In a recent expose in the New York Times, reporter Danny Hakim makes a compelling case that the promoters of genetically modified (GM) crops such as Monsanto are overselling their case. GM crops are supposed to have two main benefits: increased yields and reduced need for pesticides and herbicides.
In comparing American agriculture, where GM crops are common, to those of France and Western Europe where the seeds are rare, Hakim finds that over the last two decades France has been able to increase yields at about the same rate as the U.S. while much more effectively reducing pesticide and herbicide use.
Over two decades, the U.S. has reduced the use of insecticides and fungicides with GM crops by 33 percent. But at the same time, herbicide use has increased by 21 percent.

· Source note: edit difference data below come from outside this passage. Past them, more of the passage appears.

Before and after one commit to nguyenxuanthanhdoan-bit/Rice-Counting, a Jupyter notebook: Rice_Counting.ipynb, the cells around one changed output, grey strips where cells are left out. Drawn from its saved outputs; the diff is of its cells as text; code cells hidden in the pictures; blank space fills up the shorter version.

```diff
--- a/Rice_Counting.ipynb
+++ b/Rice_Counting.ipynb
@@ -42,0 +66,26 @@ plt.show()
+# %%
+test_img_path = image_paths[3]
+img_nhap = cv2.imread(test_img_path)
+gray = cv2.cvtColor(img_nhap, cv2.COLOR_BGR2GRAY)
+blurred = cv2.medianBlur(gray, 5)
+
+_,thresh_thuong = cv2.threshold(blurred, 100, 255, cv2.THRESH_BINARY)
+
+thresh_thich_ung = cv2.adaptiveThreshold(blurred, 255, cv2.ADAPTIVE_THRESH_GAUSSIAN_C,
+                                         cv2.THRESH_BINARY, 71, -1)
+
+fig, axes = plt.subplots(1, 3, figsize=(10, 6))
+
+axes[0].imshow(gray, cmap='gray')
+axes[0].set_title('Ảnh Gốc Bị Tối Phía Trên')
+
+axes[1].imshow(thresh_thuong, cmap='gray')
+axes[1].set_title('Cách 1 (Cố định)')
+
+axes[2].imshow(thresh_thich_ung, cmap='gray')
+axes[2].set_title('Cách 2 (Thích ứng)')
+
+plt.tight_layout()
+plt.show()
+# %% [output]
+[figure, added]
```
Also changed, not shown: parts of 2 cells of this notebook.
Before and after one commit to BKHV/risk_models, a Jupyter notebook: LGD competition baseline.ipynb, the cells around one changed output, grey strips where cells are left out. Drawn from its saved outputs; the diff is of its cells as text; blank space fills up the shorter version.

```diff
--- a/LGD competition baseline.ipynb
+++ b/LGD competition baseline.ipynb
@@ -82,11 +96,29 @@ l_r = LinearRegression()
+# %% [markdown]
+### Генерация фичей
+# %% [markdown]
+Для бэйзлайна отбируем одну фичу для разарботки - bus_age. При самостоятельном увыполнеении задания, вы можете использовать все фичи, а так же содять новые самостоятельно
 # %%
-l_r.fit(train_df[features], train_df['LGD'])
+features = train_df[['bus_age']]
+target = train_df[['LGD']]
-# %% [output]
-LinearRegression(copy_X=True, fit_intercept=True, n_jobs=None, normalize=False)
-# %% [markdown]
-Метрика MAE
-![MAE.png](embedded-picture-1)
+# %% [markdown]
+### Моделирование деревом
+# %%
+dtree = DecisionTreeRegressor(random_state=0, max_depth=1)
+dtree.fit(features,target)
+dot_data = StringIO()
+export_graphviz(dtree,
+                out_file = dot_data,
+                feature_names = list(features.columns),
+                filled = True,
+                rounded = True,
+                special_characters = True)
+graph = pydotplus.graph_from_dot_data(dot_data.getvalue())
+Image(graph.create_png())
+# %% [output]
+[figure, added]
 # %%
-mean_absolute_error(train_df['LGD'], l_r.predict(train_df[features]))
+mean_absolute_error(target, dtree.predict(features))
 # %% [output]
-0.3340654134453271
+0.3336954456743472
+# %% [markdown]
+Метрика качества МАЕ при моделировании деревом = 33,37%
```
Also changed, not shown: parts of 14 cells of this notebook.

Compare this to France: Here, insecticide and fungicide use has been decreased by 66, while herbicide use has decreased by 33 percent.
Though the impact of eating GM crops remains controversial, one thing is not: pesticides and herbicides have been shown to be a significant risk to human health, particularly children. So why are we taking these risks? Read more.